Task prompt
Work out how many lines of the listing below contain the word "Informatica". Respond with that number only.

Dataset entries
== == ==
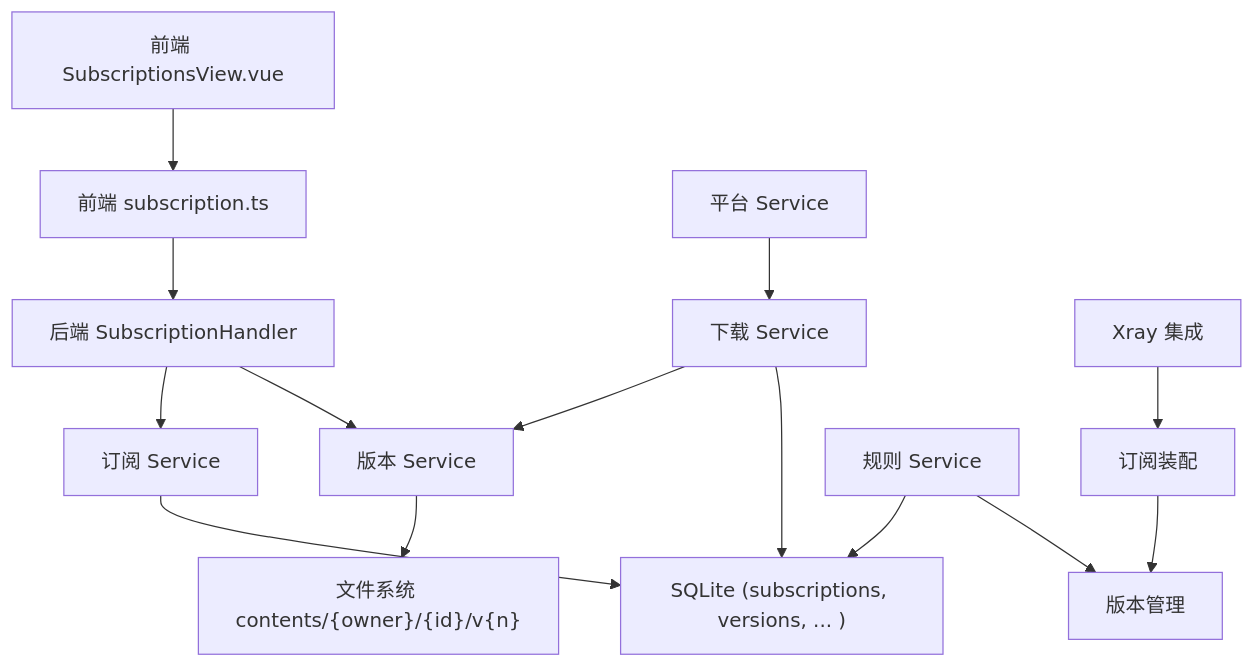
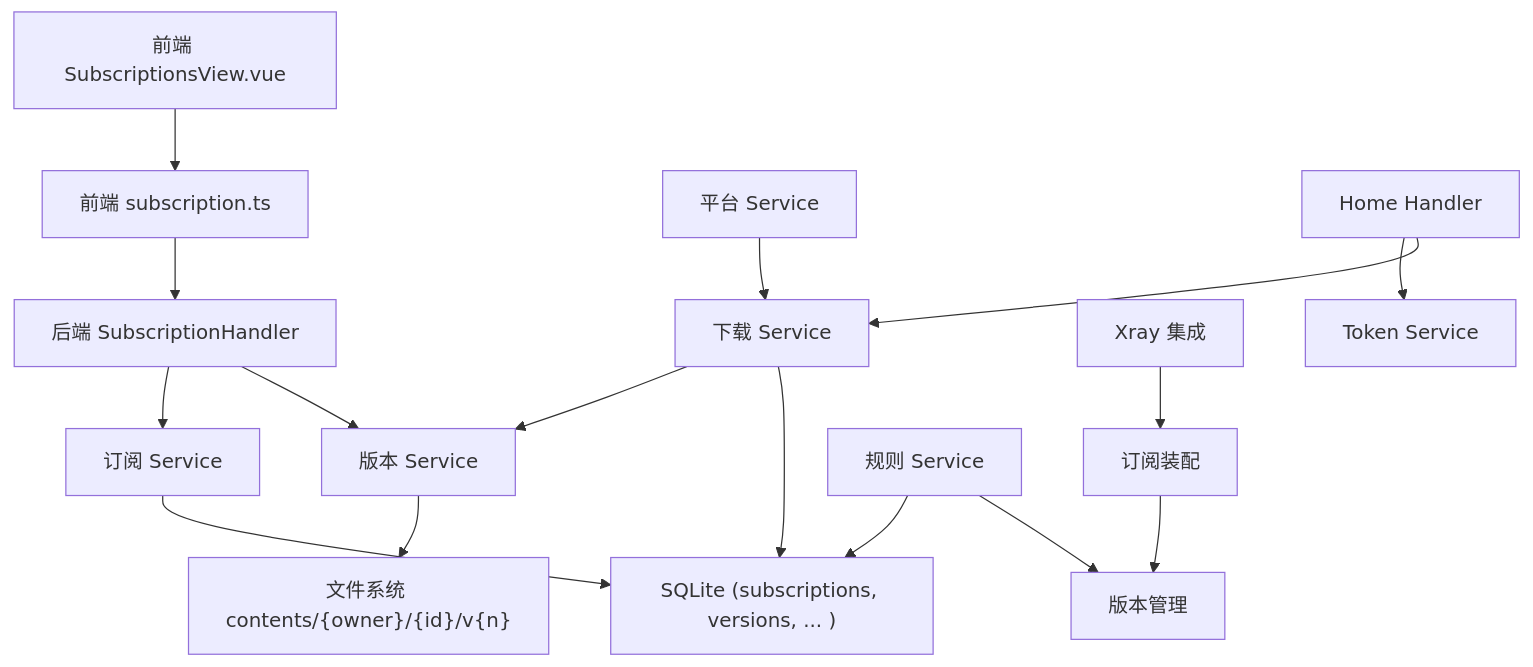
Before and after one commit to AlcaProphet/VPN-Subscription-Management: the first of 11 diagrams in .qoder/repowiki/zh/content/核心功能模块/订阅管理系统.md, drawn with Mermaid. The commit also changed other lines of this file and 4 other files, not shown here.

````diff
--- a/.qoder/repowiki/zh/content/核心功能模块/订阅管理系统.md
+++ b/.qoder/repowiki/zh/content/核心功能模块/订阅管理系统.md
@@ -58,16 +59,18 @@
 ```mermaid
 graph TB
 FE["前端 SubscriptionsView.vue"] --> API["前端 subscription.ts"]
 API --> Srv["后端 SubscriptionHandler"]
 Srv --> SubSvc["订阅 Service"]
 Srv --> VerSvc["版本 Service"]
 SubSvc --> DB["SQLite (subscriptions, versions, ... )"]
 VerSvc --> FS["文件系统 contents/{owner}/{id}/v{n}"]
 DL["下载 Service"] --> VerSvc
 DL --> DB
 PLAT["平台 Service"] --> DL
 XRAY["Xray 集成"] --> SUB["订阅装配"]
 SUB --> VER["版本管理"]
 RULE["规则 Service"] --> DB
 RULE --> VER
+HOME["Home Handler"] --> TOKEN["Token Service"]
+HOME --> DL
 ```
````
== == ==
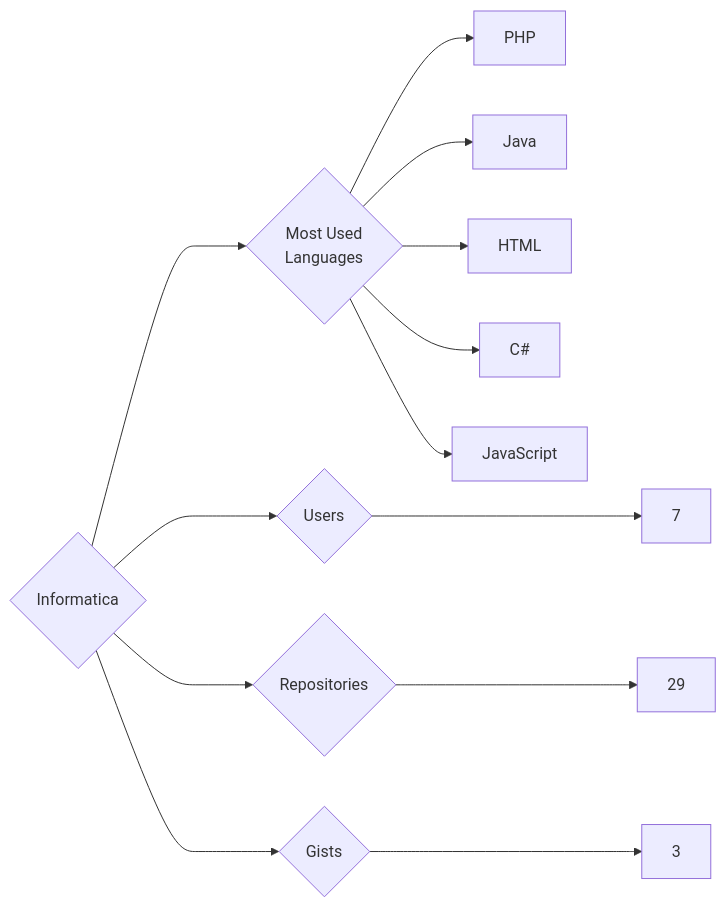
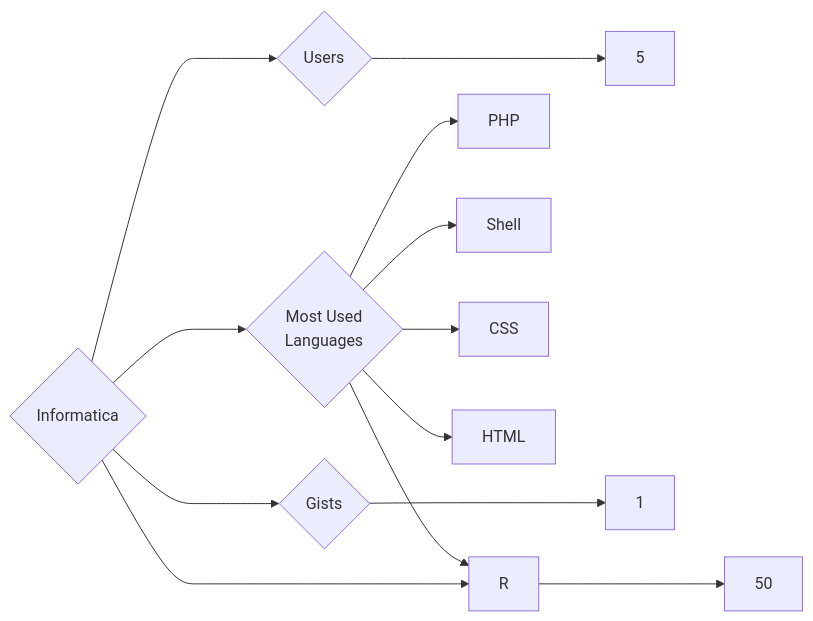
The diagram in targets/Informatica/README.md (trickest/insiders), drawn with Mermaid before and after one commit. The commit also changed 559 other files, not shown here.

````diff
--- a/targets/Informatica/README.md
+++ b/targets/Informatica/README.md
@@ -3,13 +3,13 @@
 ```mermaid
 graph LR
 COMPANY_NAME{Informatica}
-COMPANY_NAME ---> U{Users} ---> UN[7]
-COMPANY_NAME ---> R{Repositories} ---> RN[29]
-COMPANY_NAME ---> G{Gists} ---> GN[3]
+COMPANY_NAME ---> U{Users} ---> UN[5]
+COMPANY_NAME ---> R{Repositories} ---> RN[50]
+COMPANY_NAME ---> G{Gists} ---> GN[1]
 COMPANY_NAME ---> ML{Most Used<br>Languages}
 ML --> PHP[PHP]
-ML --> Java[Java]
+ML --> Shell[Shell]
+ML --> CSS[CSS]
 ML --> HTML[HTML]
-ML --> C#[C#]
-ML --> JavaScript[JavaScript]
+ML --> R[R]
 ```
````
== == ==
Task output
4